*** Data section Section Begins ***

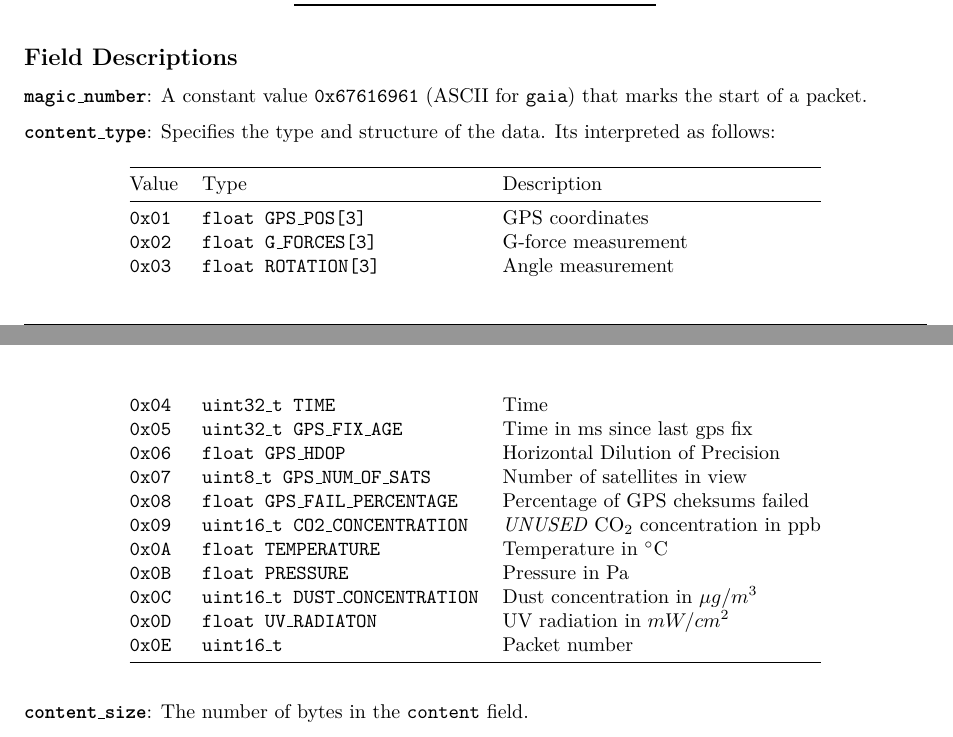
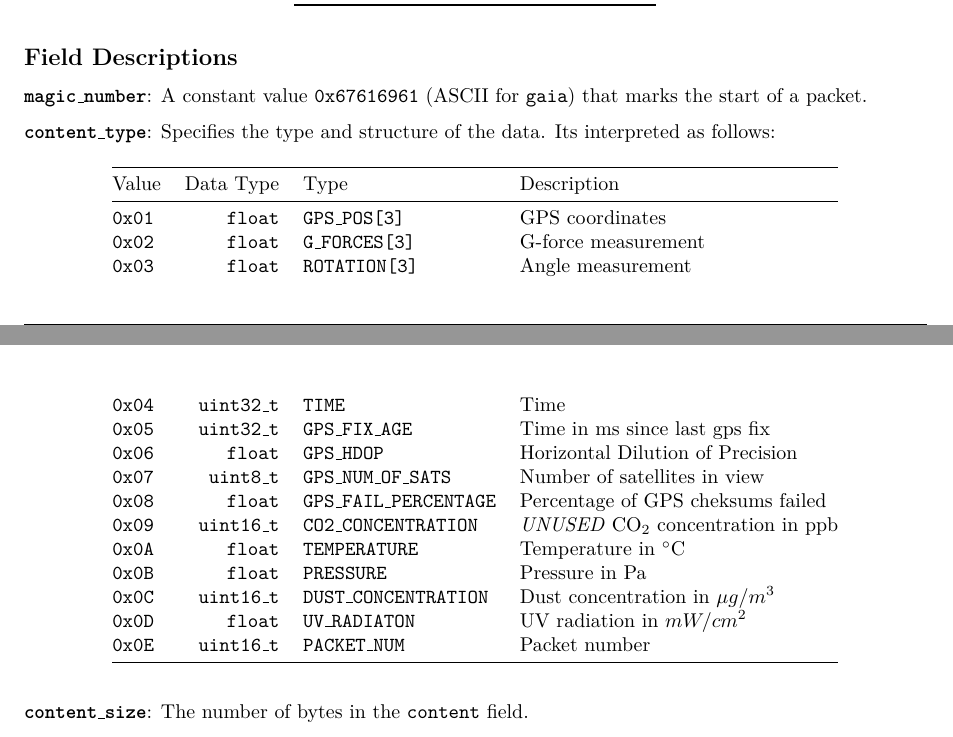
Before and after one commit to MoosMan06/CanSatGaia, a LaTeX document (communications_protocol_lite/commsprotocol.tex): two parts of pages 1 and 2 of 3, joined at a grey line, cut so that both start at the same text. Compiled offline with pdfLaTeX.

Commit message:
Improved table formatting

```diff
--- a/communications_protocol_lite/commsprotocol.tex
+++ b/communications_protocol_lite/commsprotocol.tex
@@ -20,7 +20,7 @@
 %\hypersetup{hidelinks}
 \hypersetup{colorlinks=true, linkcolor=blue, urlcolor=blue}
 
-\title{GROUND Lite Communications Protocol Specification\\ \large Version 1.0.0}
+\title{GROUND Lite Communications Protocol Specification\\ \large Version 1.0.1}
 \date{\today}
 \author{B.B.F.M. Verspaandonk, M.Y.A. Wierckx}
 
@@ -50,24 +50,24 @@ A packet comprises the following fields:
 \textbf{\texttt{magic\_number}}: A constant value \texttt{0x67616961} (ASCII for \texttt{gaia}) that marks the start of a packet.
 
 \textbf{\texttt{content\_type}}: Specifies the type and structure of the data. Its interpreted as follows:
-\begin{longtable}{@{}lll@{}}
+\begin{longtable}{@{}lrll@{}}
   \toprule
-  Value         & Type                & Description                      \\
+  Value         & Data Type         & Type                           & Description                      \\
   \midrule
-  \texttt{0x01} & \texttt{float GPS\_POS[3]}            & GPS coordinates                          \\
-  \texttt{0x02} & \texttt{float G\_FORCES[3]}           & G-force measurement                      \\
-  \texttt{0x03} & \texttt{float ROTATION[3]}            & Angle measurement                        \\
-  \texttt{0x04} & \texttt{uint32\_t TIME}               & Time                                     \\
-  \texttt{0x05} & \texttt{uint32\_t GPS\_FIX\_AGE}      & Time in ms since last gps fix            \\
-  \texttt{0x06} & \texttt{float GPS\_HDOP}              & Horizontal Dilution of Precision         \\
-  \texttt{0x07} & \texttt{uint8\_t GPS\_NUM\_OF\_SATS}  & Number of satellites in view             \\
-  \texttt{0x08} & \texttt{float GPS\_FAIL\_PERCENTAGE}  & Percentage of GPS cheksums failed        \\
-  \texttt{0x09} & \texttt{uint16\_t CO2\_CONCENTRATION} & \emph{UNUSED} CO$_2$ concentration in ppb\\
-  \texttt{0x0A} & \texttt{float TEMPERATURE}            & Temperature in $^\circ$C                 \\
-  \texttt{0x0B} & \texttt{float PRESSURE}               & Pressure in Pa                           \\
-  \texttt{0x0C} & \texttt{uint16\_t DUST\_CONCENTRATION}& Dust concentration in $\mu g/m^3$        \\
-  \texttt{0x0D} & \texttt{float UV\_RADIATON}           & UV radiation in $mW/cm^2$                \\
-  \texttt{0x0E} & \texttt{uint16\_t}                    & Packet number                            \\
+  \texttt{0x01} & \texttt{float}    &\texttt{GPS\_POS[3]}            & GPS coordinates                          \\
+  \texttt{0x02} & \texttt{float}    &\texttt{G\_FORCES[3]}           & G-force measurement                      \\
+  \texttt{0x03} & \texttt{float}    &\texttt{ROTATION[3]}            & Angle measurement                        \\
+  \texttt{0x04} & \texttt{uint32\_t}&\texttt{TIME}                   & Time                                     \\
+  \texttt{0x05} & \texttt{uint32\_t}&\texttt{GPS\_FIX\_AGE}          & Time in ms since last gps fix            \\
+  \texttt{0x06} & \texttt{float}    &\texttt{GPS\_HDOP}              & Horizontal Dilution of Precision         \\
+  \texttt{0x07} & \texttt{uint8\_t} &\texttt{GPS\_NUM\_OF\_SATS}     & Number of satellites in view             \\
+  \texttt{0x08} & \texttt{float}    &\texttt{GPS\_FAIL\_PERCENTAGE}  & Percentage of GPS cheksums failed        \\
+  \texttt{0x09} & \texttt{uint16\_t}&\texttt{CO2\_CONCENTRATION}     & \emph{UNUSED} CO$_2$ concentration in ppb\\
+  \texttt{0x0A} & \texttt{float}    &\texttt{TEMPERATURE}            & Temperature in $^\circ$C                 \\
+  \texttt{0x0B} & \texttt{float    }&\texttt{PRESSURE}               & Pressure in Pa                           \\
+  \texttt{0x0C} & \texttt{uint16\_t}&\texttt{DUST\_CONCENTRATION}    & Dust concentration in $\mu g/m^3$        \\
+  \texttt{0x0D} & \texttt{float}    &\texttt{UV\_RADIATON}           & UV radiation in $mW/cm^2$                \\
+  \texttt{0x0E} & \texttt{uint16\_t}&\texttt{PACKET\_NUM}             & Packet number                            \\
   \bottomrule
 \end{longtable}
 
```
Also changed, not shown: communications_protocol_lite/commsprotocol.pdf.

*** Data section Section Ends ***

* Exercise prompt
Only the text of the records belongs in your answer, copied exactly as it appears above.

* Task output
Before and after one commit to MoosMan06/CanSatGaia, a LaTeX document (communications_protocol_lite/commsprotocol.tex): two parts of pages 1 and 2 of 3, joined at a grey line, cut so that both start at the same text. Compiled offline with pdfLaTeX.

Commit message:
Improved table formatting

```diff
--- a/communications_protocol_lite/commsprotocol.tex
+++ b/communications_protocol_lite/commsprotocol.tex
@@ -20,7 +20,7 @@
 %\hypersetup{hidelinks}
 \hypersetup{colorlinks=true, linkcolor=blue, urlcolor=blue}
 
-\title{GROUND Lite Communications Protocol Specification\\ \large Version 1.0.0}
+\title{GROUND Lite Communications Protocol Specification\\ \large Version 1.0.1}
 \date{\today}
 \author{B.B.F.M. Verspaandonk, M.Y.A. Wierckx}
 
@@ -50,24 +50,24 @@ A packet comprises the following fields:
 \textbf{\texttt{magic\_number}}: A constant value \texttt{0x67616961} (ASCII for \texttt{gaia}) that marks the start of a packet.
 
 \textbf{\texttt{content\_type}}: Specifies the type and structure of the data. Its interpreted as follows:
-\begin{longtable}{@{}lll@{}}
+\begin{longtable}{@{}lrll@{}}
   \toprule
-  Value         & Type                & Description                      \\
+  Value         & Data Type         & Type                           & Description                      \\
   \midrule
-  \texttt{0x01} & \texttt{float GPS\_POS[3]}            & GPS coordinates                          \\
-  \texttt{0x02} & \texttt{float G\_FORCES[3]}           & G-force measurement                      \\
-  \texttt{0x03} & \texttt{float ROTATION[3]}            & Angle measurement                        \\
-  \texttt{0x04} & \texttt{uint32\_t TIME}               & Time                                     \\
-  \texttt{0x05} & \texttt{uint32\_t GPS\_FIX\_AGE}      & Time in ms since last gps fix            \\
-  \texttt{0x06} & \texttt{float GPS\_HDOP}              & Horizontal Dilution of Precision         \\
-  \texttt{0x07} & \texttt{uint8\_t GPS\_NUM\_OF\_SATS}  & Number of satellites in view             \\
-  \texttt{0x08} & \texttt{float GPS\_FAIL\_PERCENTAGE}  & Percentage of GPS cheksums failed        \\
-  \texttt{0x09} & \texttt{uint16\_t CO2\_CONCENTRATION} & \emph{UNUSED} CO$_2$ concentration in ppb\\
-  \texttt{0x0A} & \texttt{float TEMPERATURE}            & Temperature in $^\circ$C                 \\
-  \texttt{0x0B} & \texttt{float PRESSURE}               & Pressure in Pa                           \\
-  \texttt{0x0C} & \texttt{uint16\_t DUST\_CONCENTRATION}& Dust concentration in $\mu g/m^3$        \\
-  \texttt{0x0D} & \texttt{float UV\_RADIATON}           & UV radiation in $mW/cm^2$                \\
-  \texttt{0x0E} & \texttt{uint16\_t}                    & Packet number                            \\
+  \texttt{0x01} & \texttt{float}    &\texttt{GPS\_POS[3]}            & GPS coordinates                          \\
+  \texttt{0x02} & \texttt{float}    &\texttt{G\_FORCES[3]}           & G-force measurement                      \\
+  \texttt{0x03} & \texttt{float}    &\texttt{ROTATION[3]}            & Angle measurement                        \\
+  \texttt{0x04} & \texttt{uint32\_t}&\texttt{TIME}                   & Time                                     \\
+  \texttt{0x05} & \texttt{uint32\_t}&\texttt{GPS\_FIX\_AGE}          & Time in ms since last gps fix            \\
+  \texttt{0x06} & \texttt{float}    &\texttt{GPS\_HDOP}              & Horizontal Dilution of Precision         \\
+  \texttt{0x07} & \texttt{uint8\_t} &\texttt{GPS\_NUM\_OF\_SATS}     & Number of satellites in view             \\
+  \texttt{0x08} & \texttt{float}    &\texttt{GPS\_FAIL\_PERCENTAGE}  & Percentage of GPS cheksums failed        \\
+  \texttt{0x09} & \texttt{uint16\_t}&\texttt{CO2\_CONCENTRATION}     & \emph{UNUSED} CO$_2$ concentration in ppb\\
+  \texttt{0x0A} & \texttt{float}    &\texttt{TEMPERATURE}            & Temperature in $^\circ$C                 \\
+  \texttt{0x0B} & \texttt{float    }&\texttt{PRESSURE}               & Pressure in Pa                           \\
+  \texttt{0x0C} & \texttt{uint16\_t}&\texttt{DUST\_CONCENTRATION}    & Dust concentration in $\mu g/m^3$        \\
+  \texttt{0x0D} & \texttt{float}    &\texttt{UV\_RADIATON}           & UV radiation in $mW/cm^2$                \\
+  \texttt{0x0E} & \texttt{uint16\_t}&\texttt{PACKET\_NUM}             & Packet number                            \\
   \bottomrule
 \end{longtable}
 
```
Also changed, not shown: communications_protocol_lite/commsprotocol.pdf.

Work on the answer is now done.